Edit difference data:
=== Section Start ===

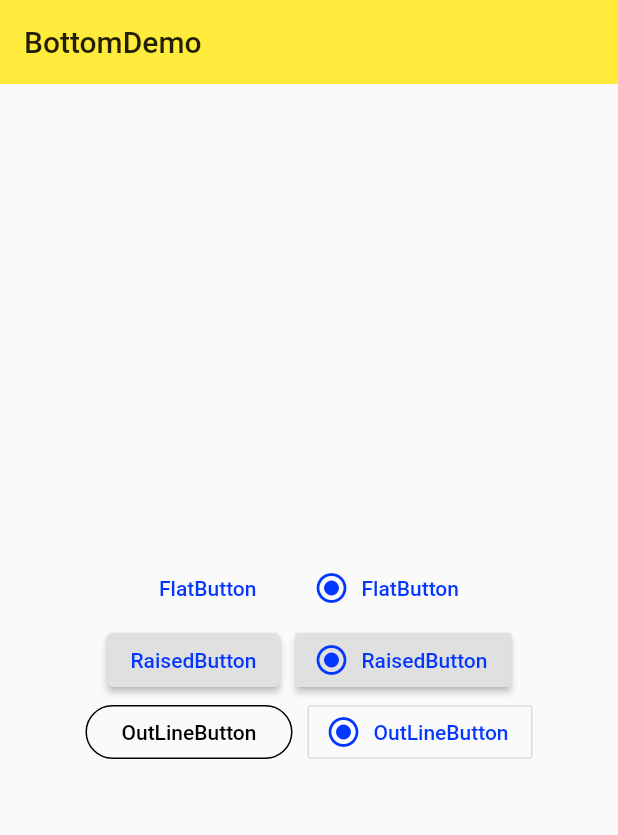
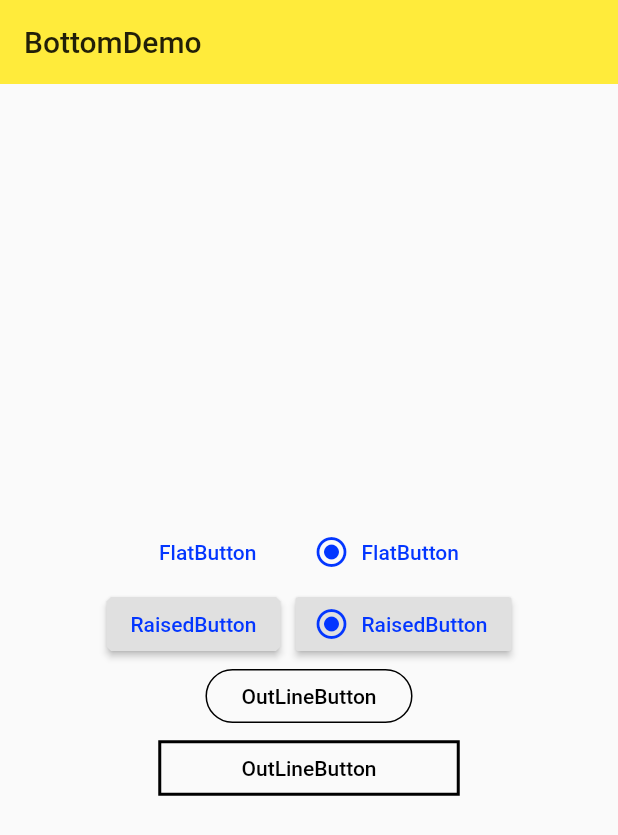
Before and after one commit to liao526/flutter_app, a Flutter app: the BottomDemo1 screen opened directly, on a phone screen of 412 x 824 dp. Shown: the top 835 px of the screen. Run offline on Flutter 3.47's test engine with Material 2 defaults, Android fonts, the phone set to English and light mode, and no system bars.

Commit message:
fixedButton

```diff
--- a/lib/widgetimpl/components_demo.dart
+++ b/lib/widgetimpl/components_demo.dart
@@ -21,6 +21,33 @@ class MaterialComponents extends StatelessWidget {
 class BottomDemo1 extends StatelessWidget {
   @override
   Widget build(BuildContext context) {
+
+    final _fixedButton = Row(
+      mainAxisAlignment: MainAxisAlignment.center,
+      children: <Widget>[
+        Container(
+          width: 200,
+          child:  Theme(
+            data: Theme.of(context).copyWith(
+                buttonColor: Theme.of(context).accentColor,
+                buttonTheme: ButtonThemeData(
+                    textTheme: ButtonTextTheme.primary, shape: BeveledRectangleBorder())),
+            child: OutlineButton(
+              onPressed: () {},
+              child: Text(
+                "OutLineButton",
+              ),
+              splashColor: Colors.grey[100],
+              borderSide: BorderSide(color: Colors.black),
+              textColor: Colors.black,
+              highlightedBorderColor: Colors.grey,
+            ),
+          ),
+        )
+
+      ],
+    );
+
     final _outLineButton = Row(
       mainAxisAlignment: MainAxisAlignment.center,
       children: <Widget>[
@@ -40,16 +67,6 @@ class BottomDemo1 extends StatelessWidget {
             highlightedBorderColor: Colors.grey,
           ),
         ),
-        SizedBox(
-          width: 10,
-        ),
-        OutlineButton.icon(
-          onPressed: () {},
-          icon: Icon(Icons.radio_button_checked),
-          label: Text("OutLineButton"),
-          splashColor: Colors.grey,
-          textColor: Theme.of(context).accentColor,
-        )
       ],
     );
 
@@ -112,7 +129,7 @@ class BottomDemo1 extends StatelessWidget {
         padding: EdgeInsets.all(10),
         child: Column(
           mainAxisAlignment: MainAxisAlignment.center,
-          children: <Widget>[_flatButton, _raisedButton, _outLineButton],
+          children: <Widget>[_flatButton, _raisedButton, _outLineButton,_fixedButton],
         ),
       ),
     );
```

=== Section End ===

Without the pictures, print the records in full, exactly as they appear.

YOUR RESPONSE:
Before and after one commit to liao526/flutter_app, a Flutter app: the BottomDemo1 screen opened directly, on a phone screen of 412 x 824 dp. Shown: the top 835 px of the screen. Run offline on Flutter 3.47's test engine with Material 2 defaults, Android fonts, the phone set to English and light mode, and no system bars.

Commit message:
fixedButton

```diff
--- a/lib/widgetimpl/components_demo.dart
+++ b/lib/widgetimpl/components_demo.dart
@@ -21,6 +21,33 @@ class MaterialComponents extends StatelessWidget {
 class BottomDemo1 extends StatelessWidget {
   @override
   Widget build(BuildContext context) {
+
+    final _fixedButton = Row(
+      mainAxisAlignment: MainAxisAlignment.center,
+      children: <Widget>[
+        Container(
+          width: 200,
+          child:  Theme(
+            data: Theme.of(context).copyWith(
+                buttonColor: Theme.of(context).accentColor,
+                buttonTheme: ButtonThemeData(
+                    textTheme: ButtonTextTheme.primary, shape: BeveledRectangleBorder())),
+            child: OutlineButton(
+              onPressed: () {},
+              child: Text(
+                "OutLineButton",
+              ),
+              splashColor: Colors.grey[100],
+              borderSide: BorderSide(color: Colors.black),
+              textColor: Colors.black,
+              highlightedBorderColor: Colors.grey,
+            ),
+          ),
+        )
+
+      ],
+    );
+
     final _outLineButton = Row(
       mainAxisAlignment: MainAxisAlignment.center,
       children: <Widget>[
@@ -40,16 +67,6 @@ class BottomDemo1 extends StatelessWidget {
             highlightedBorderColor: Colors.grey,
           ),
         ),
-        SizedBox(
-          width: 10,
-        ),
-        OutlineButton.icon(
-          onPressed: () {},
-          icon: Icon(Icons.radio_button_checked),
-          label: Text("OutLineButton"),
-          splashColor: Colors.grey,
-          textColor: Theme.of(context).accentColor,
-        )
       ],
     );
 
@@ -112,7 +129,7 @@ class BottomDemo1 extends StatelessWidget {
         padding: EdgeInsets.all(10),
         child: Column(
           mainAxisAlignment: MainAxisAlignment.center,
-          children: <Widget>[_flatButton, _raisedButton, _outLineButton],
+          children: <Widget>[_flatButton, _raisedButton, _outLineButton,_fixedButton],
         ),
       ),
     );
```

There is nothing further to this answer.